Progressive Overload: How Does it Work?


Everyone has a certain limit to what they can accomplish in the gym without extra "supplements". We call it "genetic potential".

Luckily, most people are no where near it and would need years of dedicated effort to get there. Seeing as we don't have to worry about topping out for quite some time, I want to explain how you can keep progressing until you eventually do hit that genetic ceiling. You can keep getting stronger, buffer, leaner, and overall more athletic and good looking for a long time. 

The basic principles of muscle gain will apply until the day they are disproven, which is unlikely due to the overwhelming amount of research supporting over the last decade. You have several methods to work with and I'm going to highlight one of them and show you how to implement them into your training:


Progressive Overload (P.O.)

The theory of progressive overload is often wildly misused and even more often, misunderstood. When talking to a newbie (or sometimes an...oldbie?) about how progressive overload works, they seem to get this idea in their head that you can simply continue adding on more weight to the bar until the end of time.

It's great in theory, but completely unrealistic in practice. As an example, let's take 3 major lifts and apply this "principle" to them over a 5 year span: progressive overload exaggeration

Congratulations! You now have a powerlifting total of: 3,485 lbs. You will never be defeated.

Just kidding. That doesn't really work unfortunately.


But this one does:

You can make significant strength gains in the first couple months to year of your training as a beginner, but as time goes on your strength gains will slow down a lot. This is where other methods can be used to help you keep making progress, just don't expect it to be like in the beginning. As this graph shows, sometimes you get stronger, sometimes you get weaker. 

As much as we all wish our strength would continuously improve, there are times when your strength will decrease and you won't know why. Unfortunately, I don't have the answer as to why that happens.

Your strength loss may be because of outside stress, sickness, overreaching with your training (doing too much to recover from), time, and more. The list goes on and on.

The great thing is, it doesn't last forever. Your goal is to progressively get stronger over a long period of time. If you get stuck at a plateau for a long time, try adjusting some of the variables below.


What Progressive Overload Actually Means

Progress is not one dimensional. You can progress in a many areas aside from increasing the weight and still see appreciable progress. In fact, you haveto progress in other areas in order to keep seeing progress. Without working on this list of items, it's highly unrealistic that you'll continue to see good results. 


Here are some of the basics you'll need to learn how to do:
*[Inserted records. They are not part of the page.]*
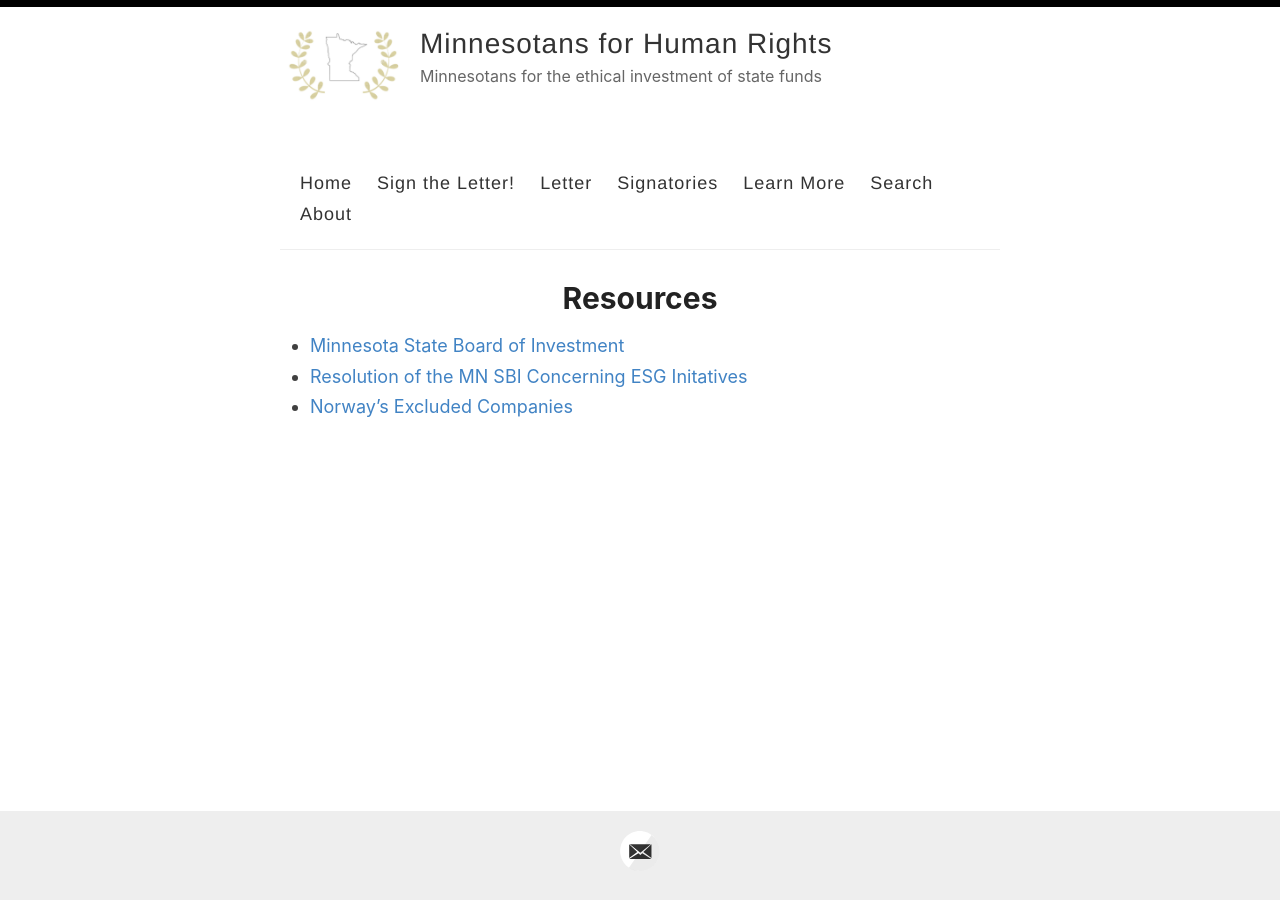
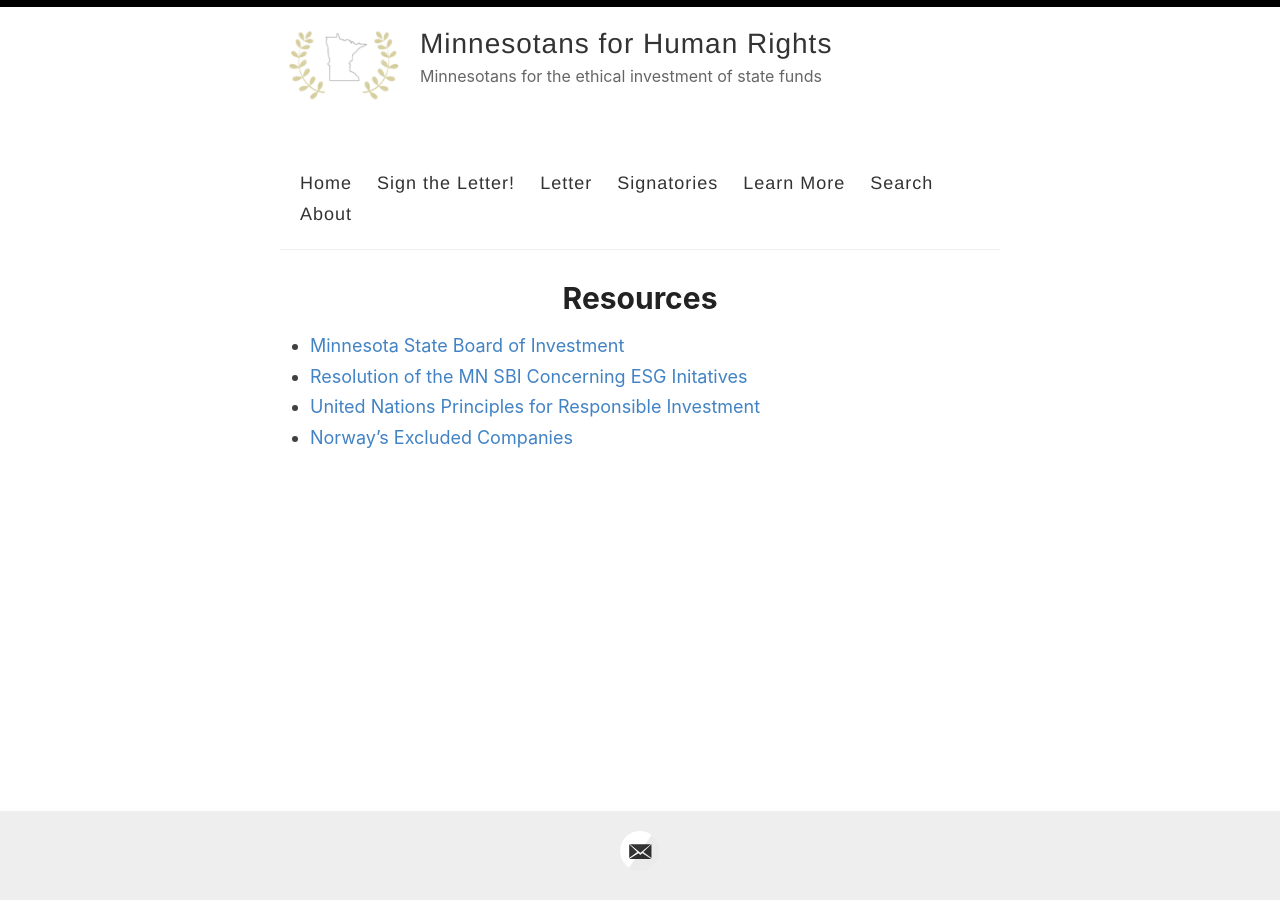
Before and after one commit to adamrahim/adamrahim.github.io, a Jekyll site: the page built from _posts/2020-12-23-learn-more.md, in a window 1280 px wide. Built offline with Jekyll 4.4.1, drawn with Linux system fonts in a browser that asks for light colours.

Commit message:
Update 2020-12-23-learn-more.md

```diff
--- a/_posts/2020-12-23-learn-more.md
+++ b/_posts/2020-12-23-learn-more.md
@@ -6,4 +6,5 @@
 ---
 - [Minnesota State Board of Investment](https://mn.gov/sbi/ "MN SBI Website")
 - [Resolution of the MN SBI Concerning ESG Initatives](https://mn.gov/sbi/documents/MSBI%20Resolution%20on%20ESG%20-%20February%2026%202020.pdf "Resolution of the Minnesota State Board of Investment Concerning Environmental, Social, and Governance Initiatives")
+- [United Nations Principles for Responsible Investment](https://www.unpri.org/pri/about-the-pri "UN Principles for Responsible Investment")
 - [Norway's Excluded Companies](https://www.nbim.no/en/the-fund/responsible-investment/exclusion-of-companies/ "Norway's List of Excluded Companies")
```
  • Increasing your range of motion in the exercise (recruiting more muscle fibre)
  • Decreasing your range of motion in certain exercises to focus on building muscle density
  • Increase time under tension (how long the set takes to complete)
  • Increase work volume (adding more sets or reps)
  • Varying exercise selection to recruit new muscle fibres
  • Decrease rest times to increase your work density in a set time period (E.g. 15 sets of X     in 40 minutes vs 15 sets of X in your usual 60)
  • Working on perfecting technique
  • Increasing the amount of muscular contraction used during an exercise
  • Increasing your training frequency (how many days per week you train)
  • Lifting the same weight, but faster (developing speed and power)
  • Being able to push the same amount of weight while weighing less, thereby having a       relatively higher strength to weight ratio
  • Having the ability to perform the same set and rep scheme without fatiguing (increasing   your work capacity)

  And finally...

  • Lifting heavier as a result of these


Looking at this list of items, how many of these would you have expected to be on there?

Lifting heavier is not always the answer to progress. Albeit, it is a spectacular feeling when you can lift more than you could last month; it won't happen every month. So get used to the idea of continually improving in other areas. 

You may find that by picking a couple of these areas to work over the next couple months actually helps increase your max bench, deadlift, squat, overhead press, or whatever.


What does this mean for progress?

Focus on getting stronger, but expect that your progress will not always be a quick as it was in the beginning. The longer you train, the most difficult it becomes to see progress.

Learn as much as you can about all aspects of fitness and strength training. Just because your strength won't always be moving forward consistently doesn't mean you can focus on getting thicker, denser muscles in the meantime. James Harris Profile

James Harris is the founder of Titanium Strength Systems, as well as the head writer and coach. He trains online and in person in Chilliwack, BC. You can find his writing around the internet on websites such as Muscle & Strength, The PTDC, Fitness Pollenator, PTBIZ, and